Task instructions:
Below are entries; tally how many lines hold the string "dalam" and answer with only that figure.

Data for this task:
Start of Block
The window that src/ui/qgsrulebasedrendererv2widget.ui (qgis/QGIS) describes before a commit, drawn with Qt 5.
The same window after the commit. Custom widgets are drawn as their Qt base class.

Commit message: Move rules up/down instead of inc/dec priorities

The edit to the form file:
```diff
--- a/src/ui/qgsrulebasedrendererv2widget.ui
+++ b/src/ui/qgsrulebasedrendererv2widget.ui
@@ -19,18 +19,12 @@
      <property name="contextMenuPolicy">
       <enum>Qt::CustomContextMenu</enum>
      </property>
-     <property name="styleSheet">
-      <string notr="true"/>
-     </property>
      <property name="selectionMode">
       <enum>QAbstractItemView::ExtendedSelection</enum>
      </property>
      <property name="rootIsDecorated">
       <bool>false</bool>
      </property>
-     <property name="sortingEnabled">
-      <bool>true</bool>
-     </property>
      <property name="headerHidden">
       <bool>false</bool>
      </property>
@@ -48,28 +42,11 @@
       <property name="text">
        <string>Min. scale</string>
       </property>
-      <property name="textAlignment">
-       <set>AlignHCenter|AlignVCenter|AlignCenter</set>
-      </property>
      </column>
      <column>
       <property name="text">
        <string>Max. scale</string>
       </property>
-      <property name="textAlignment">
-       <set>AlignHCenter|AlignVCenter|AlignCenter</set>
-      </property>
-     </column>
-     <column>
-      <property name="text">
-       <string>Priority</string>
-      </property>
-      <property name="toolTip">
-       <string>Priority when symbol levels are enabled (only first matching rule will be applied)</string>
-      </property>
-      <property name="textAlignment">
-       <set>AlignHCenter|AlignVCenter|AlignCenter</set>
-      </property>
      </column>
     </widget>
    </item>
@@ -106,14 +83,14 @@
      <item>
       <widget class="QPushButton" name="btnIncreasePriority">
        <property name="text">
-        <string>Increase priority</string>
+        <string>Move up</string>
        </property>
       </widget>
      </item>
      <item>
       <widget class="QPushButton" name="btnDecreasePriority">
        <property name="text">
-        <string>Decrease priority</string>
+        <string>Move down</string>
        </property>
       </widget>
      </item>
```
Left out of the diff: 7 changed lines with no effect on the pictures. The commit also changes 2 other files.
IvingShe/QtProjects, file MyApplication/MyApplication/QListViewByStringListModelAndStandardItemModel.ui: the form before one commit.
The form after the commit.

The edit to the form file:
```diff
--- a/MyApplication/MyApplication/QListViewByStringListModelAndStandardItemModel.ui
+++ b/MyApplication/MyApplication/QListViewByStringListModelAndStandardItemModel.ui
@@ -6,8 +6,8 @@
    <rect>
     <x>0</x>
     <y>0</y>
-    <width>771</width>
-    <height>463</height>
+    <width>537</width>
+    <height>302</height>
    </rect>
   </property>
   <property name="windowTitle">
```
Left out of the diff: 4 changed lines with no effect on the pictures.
End of Block
Start of Block
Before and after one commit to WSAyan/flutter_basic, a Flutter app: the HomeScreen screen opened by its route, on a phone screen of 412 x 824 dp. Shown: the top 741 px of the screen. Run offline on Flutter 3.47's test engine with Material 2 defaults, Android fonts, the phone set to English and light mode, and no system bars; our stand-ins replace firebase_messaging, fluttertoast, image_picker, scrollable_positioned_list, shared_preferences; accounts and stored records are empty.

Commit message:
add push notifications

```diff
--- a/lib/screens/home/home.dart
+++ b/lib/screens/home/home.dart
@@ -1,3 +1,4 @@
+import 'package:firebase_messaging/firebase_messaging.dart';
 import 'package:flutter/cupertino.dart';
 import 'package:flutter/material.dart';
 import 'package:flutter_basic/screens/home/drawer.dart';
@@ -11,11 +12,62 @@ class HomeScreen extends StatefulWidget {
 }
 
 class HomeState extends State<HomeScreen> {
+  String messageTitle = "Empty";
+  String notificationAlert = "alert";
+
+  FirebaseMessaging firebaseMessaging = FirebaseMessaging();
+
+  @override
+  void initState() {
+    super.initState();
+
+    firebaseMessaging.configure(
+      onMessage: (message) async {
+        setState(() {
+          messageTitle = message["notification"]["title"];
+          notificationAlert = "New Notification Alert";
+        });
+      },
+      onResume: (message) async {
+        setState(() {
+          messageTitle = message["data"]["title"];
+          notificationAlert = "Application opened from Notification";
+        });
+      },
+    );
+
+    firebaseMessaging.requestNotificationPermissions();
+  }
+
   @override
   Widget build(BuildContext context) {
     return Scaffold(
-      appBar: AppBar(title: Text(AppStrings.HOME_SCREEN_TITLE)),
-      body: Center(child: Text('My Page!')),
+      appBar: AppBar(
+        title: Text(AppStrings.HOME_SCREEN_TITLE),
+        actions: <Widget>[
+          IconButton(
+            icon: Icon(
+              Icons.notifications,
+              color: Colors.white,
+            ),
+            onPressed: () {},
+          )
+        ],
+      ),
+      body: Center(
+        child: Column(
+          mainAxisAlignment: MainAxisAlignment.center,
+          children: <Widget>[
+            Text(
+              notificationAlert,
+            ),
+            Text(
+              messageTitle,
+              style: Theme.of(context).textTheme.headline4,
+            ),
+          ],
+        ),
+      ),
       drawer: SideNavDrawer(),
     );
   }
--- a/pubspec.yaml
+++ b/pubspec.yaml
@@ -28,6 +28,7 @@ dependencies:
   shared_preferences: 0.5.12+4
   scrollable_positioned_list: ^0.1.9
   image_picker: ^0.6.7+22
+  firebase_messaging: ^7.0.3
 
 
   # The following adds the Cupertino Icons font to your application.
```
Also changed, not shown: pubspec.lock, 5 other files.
End of Block
Start of Block
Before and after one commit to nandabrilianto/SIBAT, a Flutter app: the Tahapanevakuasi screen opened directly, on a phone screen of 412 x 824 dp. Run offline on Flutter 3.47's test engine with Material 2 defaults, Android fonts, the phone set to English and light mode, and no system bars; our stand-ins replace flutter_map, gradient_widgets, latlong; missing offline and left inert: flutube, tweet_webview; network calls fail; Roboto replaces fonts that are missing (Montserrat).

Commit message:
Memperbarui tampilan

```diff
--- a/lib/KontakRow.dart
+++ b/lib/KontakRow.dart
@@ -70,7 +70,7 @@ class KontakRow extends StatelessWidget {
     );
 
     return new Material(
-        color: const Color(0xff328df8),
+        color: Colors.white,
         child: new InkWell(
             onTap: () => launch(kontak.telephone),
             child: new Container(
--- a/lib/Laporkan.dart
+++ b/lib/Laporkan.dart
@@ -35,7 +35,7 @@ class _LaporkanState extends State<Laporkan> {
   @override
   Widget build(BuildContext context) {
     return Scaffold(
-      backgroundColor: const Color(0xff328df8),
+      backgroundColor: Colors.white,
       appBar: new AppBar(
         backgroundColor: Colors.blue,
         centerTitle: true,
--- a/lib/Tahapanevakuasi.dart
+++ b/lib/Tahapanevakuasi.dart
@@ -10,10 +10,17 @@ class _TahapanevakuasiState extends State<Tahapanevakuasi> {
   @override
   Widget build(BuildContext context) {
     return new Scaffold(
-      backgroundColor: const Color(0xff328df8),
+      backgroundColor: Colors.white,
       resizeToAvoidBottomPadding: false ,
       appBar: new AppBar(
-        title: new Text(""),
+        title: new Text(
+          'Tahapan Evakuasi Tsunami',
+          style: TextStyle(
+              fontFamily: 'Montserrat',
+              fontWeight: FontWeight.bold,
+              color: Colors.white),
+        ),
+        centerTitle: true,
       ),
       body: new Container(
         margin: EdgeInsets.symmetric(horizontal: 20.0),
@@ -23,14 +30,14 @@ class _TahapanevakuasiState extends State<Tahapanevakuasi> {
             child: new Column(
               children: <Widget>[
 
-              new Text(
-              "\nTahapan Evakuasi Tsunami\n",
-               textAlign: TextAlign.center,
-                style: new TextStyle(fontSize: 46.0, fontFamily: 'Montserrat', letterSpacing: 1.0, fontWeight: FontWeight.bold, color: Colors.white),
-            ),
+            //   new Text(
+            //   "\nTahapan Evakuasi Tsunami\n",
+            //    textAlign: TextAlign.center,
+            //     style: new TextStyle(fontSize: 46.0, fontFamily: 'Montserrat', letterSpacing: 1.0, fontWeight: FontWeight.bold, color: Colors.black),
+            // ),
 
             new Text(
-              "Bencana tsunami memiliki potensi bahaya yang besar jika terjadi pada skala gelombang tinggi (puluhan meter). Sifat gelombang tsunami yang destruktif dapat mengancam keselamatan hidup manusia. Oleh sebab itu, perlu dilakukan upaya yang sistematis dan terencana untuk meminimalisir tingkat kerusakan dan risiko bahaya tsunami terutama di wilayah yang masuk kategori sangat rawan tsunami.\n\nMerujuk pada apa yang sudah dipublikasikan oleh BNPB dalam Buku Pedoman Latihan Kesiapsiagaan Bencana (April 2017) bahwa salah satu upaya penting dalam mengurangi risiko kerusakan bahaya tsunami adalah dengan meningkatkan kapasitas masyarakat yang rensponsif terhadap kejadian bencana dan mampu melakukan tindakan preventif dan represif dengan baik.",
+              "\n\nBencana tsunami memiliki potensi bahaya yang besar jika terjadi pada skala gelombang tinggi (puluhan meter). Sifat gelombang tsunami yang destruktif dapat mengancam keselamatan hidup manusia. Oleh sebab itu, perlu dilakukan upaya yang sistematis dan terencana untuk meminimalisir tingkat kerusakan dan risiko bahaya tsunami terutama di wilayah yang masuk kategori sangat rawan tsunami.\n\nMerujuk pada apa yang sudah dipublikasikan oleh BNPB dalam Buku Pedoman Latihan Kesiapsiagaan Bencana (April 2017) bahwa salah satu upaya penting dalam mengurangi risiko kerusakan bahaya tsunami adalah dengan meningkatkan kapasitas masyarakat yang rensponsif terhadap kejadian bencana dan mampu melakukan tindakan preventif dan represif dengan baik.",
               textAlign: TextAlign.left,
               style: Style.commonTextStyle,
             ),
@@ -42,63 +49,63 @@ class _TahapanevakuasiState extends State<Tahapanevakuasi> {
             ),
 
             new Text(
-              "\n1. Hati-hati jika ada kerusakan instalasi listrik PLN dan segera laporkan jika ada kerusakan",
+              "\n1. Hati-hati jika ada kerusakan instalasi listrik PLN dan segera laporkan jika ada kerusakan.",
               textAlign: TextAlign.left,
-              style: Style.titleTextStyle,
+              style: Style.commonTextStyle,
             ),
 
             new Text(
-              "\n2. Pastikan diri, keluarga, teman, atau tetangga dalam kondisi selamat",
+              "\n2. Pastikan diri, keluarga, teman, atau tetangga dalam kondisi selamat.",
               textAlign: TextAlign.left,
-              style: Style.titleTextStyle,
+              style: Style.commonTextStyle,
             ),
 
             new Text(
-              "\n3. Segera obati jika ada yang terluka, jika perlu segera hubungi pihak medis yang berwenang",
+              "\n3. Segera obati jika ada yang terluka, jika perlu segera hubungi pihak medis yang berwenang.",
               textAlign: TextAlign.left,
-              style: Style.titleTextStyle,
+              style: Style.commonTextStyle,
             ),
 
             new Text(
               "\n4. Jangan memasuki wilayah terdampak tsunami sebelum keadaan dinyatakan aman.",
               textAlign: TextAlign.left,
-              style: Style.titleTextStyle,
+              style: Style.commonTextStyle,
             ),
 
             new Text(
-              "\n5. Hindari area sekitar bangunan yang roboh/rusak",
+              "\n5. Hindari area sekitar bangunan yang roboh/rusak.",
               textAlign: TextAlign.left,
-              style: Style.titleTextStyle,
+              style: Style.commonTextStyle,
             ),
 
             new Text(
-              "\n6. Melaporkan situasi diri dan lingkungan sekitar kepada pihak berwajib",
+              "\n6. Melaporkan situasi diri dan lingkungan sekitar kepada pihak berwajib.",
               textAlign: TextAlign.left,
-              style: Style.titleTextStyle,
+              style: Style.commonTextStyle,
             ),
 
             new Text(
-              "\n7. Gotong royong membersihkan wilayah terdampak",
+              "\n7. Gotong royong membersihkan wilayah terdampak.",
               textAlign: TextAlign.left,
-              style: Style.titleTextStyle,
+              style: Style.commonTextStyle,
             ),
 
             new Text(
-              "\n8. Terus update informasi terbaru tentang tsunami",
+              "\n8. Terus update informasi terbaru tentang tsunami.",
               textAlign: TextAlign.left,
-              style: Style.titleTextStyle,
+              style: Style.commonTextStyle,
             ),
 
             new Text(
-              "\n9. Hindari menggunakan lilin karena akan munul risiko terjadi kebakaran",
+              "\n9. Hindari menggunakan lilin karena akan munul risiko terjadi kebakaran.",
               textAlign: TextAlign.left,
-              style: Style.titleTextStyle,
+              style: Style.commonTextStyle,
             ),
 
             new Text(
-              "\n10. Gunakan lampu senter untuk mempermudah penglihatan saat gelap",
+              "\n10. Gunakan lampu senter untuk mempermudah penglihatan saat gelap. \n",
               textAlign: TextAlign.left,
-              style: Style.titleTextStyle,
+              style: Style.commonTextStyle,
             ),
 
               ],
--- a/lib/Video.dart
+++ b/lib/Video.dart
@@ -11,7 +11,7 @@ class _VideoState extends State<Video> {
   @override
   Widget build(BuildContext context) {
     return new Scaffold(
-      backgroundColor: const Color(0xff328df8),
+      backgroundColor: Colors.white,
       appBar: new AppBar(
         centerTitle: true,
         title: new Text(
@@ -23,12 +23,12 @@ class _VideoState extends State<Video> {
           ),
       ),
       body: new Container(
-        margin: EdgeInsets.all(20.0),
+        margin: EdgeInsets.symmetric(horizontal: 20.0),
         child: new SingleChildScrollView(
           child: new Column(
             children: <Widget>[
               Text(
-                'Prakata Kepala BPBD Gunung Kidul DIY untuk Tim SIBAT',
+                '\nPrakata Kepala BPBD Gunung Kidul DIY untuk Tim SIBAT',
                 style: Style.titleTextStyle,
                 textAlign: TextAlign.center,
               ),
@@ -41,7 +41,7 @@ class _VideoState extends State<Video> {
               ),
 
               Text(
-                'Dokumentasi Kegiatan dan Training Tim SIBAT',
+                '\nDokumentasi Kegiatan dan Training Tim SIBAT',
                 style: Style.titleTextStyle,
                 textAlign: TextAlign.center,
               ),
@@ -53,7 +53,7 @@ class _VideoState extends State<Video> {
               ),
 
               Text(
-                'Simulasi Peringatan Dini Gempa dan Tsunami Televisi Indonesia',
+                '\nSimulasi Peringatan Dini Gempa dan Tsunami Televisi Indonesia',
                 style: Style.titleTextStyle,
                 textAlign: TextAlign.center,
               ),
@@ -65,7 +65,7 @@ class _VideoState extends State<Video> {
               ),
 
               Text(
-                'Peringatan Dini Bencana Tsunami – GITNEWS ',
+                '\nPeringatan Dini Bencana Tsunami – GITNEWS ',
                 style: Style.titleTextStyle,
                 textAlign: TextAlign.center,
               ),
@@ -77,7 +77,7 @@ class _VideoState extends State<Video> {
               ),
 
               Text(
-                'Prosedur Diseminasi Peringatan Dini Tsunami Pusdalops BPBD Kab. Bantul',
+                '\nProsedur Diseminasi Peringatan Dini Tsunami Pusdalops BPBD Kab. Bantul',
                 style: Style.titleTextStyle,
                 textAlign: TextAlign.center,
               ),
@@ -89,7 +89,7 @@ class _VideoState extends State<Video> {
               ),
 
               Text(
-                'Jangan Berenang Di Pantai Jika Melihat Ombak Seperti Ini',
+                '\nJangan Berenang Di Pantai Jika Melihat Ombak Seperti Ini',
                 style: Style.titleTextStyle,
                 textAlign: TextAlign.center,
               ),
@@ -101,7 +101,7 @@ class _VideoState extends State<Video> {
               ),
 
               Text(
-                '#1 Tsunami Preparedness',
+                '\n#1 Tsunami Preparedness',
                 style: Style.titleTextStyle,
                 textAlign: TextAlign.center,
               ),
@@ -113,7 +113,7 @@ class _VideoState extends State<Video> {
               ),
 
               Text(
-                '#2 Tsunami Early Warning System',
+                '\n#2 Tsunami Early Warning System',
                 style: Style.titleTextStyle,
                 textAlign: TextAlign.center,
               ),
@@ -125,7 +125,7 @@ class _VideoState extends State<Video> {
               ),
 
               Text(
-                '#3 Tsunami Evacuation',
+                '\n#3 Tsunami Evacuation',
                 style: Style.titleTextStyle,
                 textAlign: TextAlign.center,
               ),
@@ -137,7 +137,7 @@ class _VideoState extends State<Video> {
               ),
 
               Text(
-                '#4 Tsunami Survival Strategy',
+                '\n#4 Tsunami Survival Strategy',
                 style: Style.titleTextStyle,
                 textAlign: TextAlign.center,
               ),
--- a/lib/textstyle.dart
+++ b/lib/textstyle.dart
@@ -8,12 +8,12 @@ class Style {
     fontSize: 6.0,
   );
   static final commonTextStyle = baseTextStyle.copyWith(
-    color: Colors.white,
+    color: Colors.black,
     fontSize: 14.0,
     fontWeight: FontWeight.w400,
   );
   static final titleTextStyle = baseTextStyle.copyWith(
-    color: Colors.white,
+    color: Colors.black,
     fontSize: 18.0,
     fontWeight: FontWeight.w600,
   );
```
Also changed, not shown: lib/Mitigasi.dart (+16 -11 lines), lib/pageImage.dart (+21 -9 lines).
End of Block
Task result:
4